Return the records word for word. Pictures do not belong in the copy.

Records for the task:
+ + +

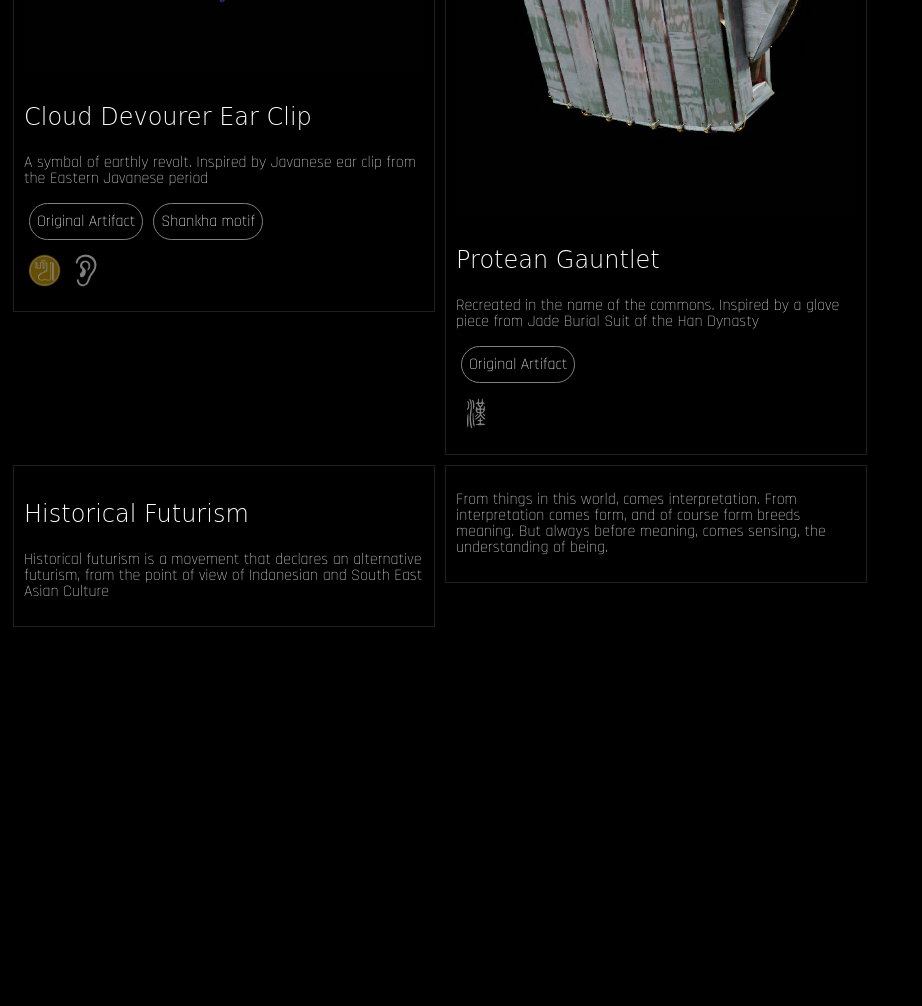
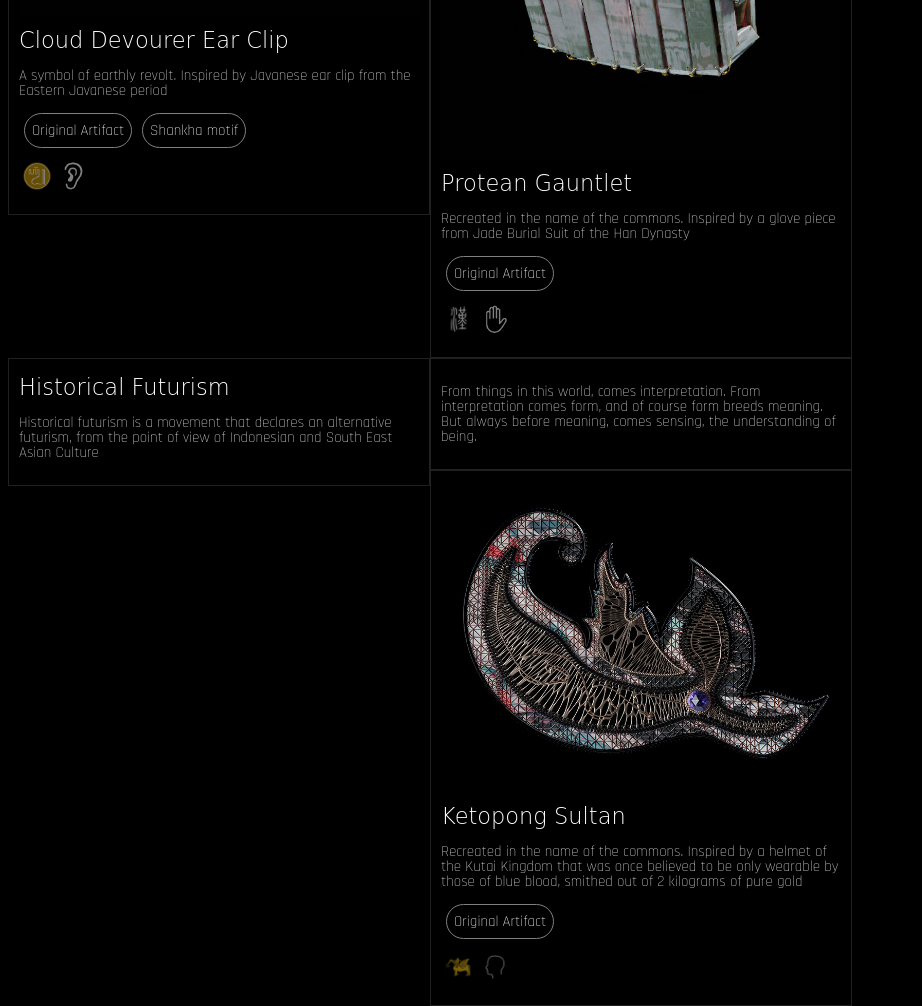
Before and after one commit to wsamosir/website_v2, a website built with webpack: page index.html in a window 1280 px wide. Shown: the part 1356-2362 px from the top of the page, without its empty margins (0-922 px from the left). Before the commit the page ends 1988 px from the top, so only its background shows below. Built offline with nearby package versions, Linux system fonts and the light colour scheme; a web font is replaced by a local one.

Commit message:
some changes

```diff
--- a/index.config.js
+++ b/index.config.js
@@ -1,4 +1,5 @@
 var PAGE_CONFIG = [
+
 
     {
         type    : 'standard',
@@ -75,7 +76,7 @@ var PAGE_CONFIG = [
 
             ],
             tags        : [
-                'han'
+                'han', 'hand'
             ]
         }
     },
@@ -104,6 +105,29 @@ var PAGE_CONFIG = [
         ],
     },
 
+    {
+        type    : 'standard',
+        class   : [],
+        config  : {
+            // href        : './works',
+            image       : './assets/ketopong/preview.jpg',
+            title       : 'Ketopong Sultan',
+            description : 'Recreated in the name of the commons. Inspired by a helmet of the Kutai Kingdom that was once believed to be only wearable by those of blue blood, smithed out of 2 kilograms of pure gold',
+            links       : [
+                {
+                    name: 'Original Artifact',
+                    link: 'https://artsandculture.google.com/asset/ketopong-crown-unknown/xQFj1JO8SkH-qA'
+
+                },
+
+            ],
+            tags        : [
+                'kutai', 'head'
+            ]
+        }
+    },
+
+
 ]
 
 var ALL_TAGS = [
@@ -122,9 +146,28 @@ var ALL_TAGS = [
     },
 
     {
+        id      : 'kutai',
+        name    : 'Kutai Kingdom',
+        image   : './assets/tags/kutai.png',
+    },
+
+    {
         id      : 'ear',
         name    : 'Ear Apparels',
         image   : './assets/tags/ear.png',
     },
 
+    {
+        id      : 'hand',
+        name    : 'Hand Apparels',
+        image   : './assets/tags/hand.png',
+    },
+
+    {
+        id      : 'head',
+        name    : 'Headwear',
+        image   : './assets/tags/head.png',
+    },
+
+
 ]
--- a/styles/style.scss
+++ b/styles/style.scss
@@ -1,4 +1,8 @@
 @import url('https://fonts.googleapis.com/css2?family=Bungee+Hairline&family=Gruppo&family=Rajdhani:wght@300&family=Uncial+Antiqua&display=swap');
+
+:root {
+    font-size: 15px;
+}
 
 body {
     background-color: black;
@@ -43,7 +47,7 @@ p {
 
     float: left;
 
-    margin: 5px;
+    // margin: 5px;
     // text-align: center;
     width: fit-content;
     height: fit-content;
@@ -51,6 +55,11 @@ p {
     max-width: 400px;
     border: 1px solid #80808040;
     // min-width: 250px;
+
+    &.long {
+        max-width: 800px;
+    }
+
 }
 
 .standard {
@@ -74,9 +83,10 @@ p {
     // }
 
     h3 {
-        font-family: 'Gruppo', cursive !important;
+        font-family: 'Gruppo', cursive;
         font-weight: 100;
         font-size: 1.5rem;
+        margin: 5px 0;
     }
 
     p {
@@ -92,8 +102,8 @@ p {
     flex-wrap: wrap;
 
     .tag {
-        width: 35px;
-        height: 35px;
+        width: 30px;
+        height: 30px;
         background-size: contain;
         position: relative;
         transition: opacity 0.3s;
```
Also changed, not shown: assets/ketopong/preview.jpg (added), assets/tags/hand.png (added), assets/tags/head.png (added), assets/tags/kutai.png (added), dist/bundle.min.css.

+ + +

Your solution:
Before and after one commit to wsamosir/website_v2, a website built with webpack: page index.html in a window 1280 px wide. Shown: the part 1356-2362 px from the top of the page, without its empty margins (0-922 px from the left). Before the commit the page ends 1988 px from the top, so only its background shows below. Built offline with nearby package versions, Linux system fonts and the light colour scheme; a web font is replaced by a local one.

Commit message:
some changes

```diff
--- a/index.config.js
+++ b/index.config.js
@@ -1,4 +1,5 @@
 var PAGE_CONFIG = [
+
 
     {
         type    : 'standard',
@@ -75,7 +76,7 @@ var PAGE_CONFIG = [
 
             ],
             tags        : [
-                'han'
+                'han', 'hand'
             ]
         }
     },
@@ -104,6 +105,29 @@ var PAGE_CONFIG = [
         ],
     },
 
+    {
+        type    : 'standard',
+        class   : [],
+        config  : {
+            // href        : './works',
+            image       : './assets/ketopong/preview.jpg',
+            title       : 'Ketopong Sultan',
+            description : 'Recreated in the name of the commons. Inspired by a helmet of the Kutai Kingdom that was once believed to be only wearable by those of blue blood, smithed out of 2 kilograms of pure gold',
+            links       : [
+                {
+                    name: 'Original Artifact',
+                    link: 'https://artsandculture.google.com/asset/ketopong-crown-unknown/xQFj1JO8SkH-qA'
+
+                },
+
+            ],
+            tags        : [
+                'kutai', 'head'
+            ]
+        }
+    },
+
+
 ]
 
 var ALL_TAGS = [
@@ -122,9 +146,28 @@ var ALL_TAGS = [
     },
 
     {
+        id      : 'kutai',
+        name    : 'Kutai Kingdom',
+        image   : './assets/tags/kutai.png',
+    },
+
+    {
         id      : 'ear',
         name    : 'Ear Apparels',
         image   : './assets/tags/ear.png',
     },
 
+    {
+        id      : 'hand',
+        name    : 'Hand Apparels',
+        image   : './assets/tags/hand.png',
+    },
+
+    {
+        id      : 'head',
+        name    : 'Headwear',
+        image   : './assets/tags/head.png',
+    },
+
+
 ]
--- a/styles/style.scss
+++ b/styles/style.scss
@@ -1,4 +1,8 @@
 @import url('https://fonts.googleapis.com/css2?family=Bungee+Hairline&family=Gruppo&family=Rajdhani:wght@300&family=Uncial+Antiqua&display=swap');
+
+:root {
+    font-size: 15px;
+}
 
 body {
     background-color: black;
@@ -43,7 +47,7 @@ p {
 
     float: left;
 
-    margin: 5px;
+    // margin: 5px;
     // text-align: center;
     width: fit-content;
     height: fit-content;
@@ -51,6 +55,11 @@ p {
     max-width: 400px;
     border: 1px solid #80808040;
     // min-width: 250px;
+
+    &.long {
+        max-width: 800px;
+    }
+
 }
 
 .standard {
@@ -74,9 +83,10 @@ p {
     // }
 
     h3 {
-        font-family: 'Gruppo', cursive !important;
+        font-family: 'Gruppo', cursive;
         font-weight: 100;
         font-size: 1.5rem;
+        margin: 5px 0;
     }
 
     p {
@@ -92,8 +102,8 @@ p {
     flex-wrap: wrap;
 
     .tag {
-        width: 35px;
-        height: 35px;
+        width: 30px;
+        height: 30px;
         background-size: contain;
         position: relative;
         transition: opacity 0.3s;
```
Also changed, not shown: assets/ketopong/preview.jpg (added), assets/tags/hand.png (added), assets/tags/head.png (added), assets/tags/kutai.png (added), dist/bundle.min.css.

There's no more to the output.